Tally the lines below that contain the word "with", and give only that number.

** Opening Material for this task block **

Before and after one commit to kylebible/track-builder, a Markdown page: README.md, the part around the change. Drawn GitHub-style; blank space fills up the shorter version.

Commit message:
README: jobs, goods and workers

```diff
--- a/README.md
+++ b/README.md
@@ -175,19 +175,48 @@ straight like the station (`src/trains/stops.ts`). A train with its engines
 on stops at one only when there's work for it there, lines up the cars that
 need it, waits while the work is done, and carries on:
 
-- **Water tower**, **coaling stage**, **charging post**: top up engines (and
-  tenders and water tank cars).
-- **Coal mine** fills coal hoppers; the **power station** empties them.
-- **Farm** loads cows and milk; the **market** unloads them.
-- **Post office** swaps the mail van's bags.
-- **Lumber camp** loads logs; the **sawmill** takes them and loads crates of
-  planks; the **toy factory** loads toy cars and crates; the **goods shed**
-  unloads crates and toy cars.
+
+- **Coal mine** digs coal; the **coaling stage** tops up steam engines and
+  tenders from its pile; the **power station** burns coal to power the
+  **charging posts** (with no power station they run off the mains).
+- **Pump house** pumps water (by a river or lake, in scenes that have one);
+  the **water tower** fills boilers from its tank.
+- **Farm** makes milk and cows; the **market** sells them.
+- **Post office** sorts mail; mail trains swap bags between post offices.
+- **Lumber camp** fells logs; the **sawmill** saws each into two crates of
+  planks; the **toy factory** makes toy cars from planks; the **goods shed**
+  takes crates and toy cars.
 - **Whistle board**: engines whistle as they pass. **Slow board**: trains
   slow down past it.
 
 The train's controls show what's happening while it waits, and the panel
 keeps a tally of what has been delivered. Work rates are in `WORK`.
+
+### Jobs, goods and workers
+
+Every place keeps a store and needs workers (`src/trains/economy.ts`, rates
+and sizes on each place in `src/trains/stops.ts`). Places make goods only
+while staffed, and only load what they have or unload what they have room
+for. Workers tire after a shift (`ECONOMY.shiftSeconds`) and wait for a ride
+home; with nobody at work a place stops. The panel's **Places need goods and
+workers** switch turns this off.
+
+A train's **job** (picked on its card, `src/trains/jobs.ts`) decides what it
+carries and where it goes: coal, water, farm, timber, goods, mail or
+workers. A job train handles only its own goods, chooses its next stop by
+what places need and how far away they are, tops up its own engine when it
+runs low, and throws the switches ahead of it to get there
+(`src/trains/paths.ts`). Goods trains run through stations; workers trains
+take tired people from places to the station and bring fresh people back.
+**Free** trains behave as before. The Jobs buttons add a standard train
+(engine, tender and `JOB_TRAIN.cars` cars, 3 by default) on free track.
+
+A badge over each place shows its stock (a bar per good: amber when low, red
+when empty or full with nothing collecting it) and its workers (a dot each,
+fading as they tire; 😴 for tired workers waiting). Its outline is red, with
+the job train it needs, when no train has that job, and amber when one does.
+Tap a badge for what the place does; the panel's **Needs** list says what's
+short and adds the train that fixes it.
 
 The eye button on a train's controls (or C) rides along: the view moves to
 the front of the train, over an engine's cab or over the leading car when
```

** Closing Material for this task block **
** Opening Material for this task block **

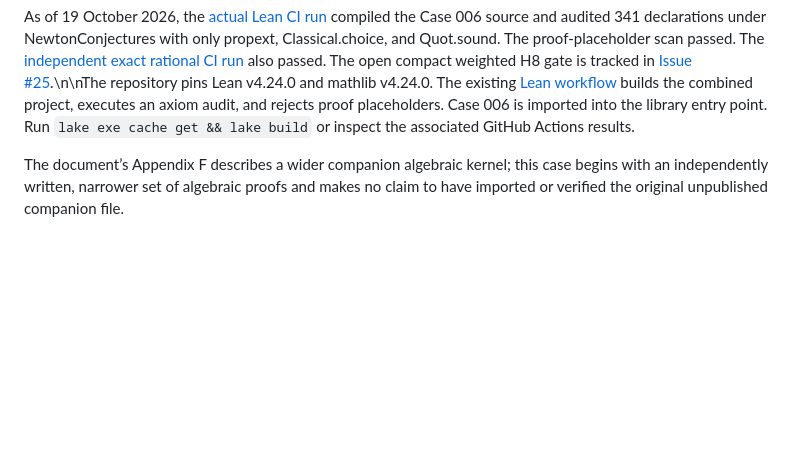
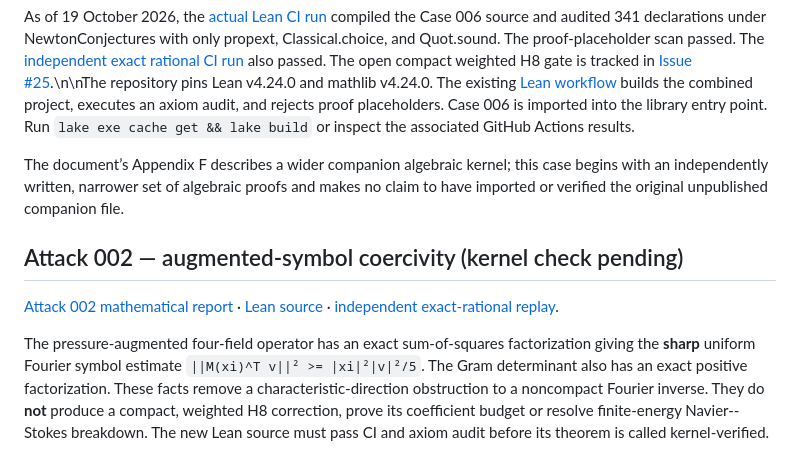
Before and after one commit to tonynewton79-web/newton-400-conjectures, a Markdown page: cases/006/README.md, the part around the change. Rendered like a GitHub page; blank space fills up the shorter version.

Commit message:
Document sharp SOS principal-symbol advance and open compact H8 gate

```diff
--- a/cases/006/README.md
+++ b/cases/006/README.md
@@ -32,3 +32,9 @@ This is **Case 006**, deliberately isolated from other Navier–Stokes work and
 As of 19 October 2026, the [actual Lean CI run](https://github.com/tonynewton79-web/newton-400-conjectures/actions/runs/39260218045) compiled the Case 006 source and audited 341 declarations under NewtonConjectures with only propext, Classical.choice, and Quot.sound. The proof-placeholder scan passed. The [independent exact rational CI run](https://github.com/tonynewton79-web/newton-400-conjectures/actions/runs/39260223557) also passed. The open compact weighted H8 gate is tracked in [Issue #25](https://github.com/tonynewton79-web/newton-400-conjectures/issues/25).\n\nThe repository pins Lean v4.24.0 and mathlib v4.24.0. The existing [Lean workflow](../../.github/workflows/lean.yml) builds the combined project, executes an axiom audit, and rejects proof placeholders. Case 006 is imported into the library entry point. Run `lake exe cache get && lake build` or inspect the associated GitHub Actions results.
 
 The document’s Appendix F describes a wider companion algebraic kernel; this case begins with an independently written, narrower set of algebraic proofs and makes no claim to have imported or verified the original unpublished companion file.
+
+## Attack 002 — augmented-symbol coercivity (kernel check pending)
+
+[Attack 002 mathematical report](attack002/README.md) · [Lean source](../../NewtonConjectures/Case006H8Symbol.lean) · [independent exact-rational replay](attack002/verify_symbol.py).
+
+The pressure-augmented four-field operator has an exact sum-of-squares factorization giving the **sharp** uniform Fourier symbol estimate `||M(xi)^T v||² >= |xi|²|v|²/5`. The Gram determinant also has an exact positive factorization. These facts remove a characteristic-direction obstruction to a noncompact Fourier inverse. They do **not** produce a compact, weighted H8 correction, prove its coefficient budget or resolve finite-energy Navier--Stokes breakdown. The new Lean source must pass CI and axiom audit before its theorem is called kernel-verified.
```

** Closing Material for this task block **
** Opening Material for this task block **

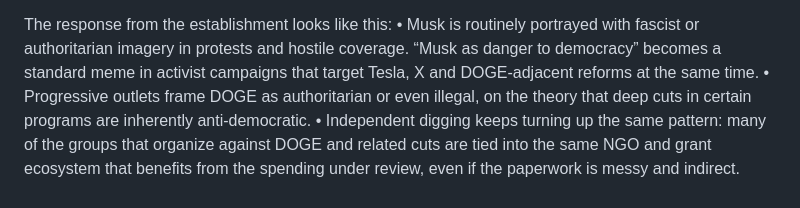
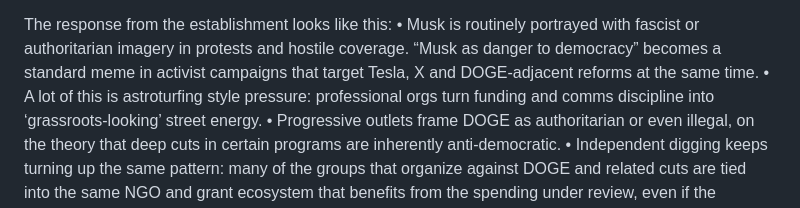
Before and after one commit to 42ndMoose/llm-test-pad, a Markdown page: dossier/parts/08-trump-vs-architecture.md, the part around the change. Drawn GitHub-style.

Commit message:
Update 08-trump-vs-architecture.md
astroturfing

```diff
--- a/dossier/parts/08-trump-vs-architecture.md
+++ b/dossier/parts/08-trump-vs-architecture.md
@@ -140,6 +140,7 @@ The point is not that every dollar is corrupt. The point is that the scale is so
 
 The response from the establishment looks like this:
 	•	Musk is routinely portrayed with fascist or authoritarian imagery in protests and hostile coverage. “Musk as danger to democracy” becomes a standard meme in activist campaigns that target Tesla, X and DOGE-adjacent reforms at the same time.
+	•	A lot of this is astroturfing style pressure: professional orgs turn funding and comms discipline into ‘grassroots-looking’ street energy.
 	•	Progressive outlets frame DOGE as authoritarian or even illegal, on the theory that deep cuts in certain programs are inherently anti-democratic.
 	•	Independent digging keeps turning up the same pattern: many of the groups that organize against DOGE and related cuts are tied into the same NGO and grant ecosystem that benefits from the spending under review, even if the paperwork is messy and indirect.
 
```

** Closing Material for this task block **

## [Problem solution]
8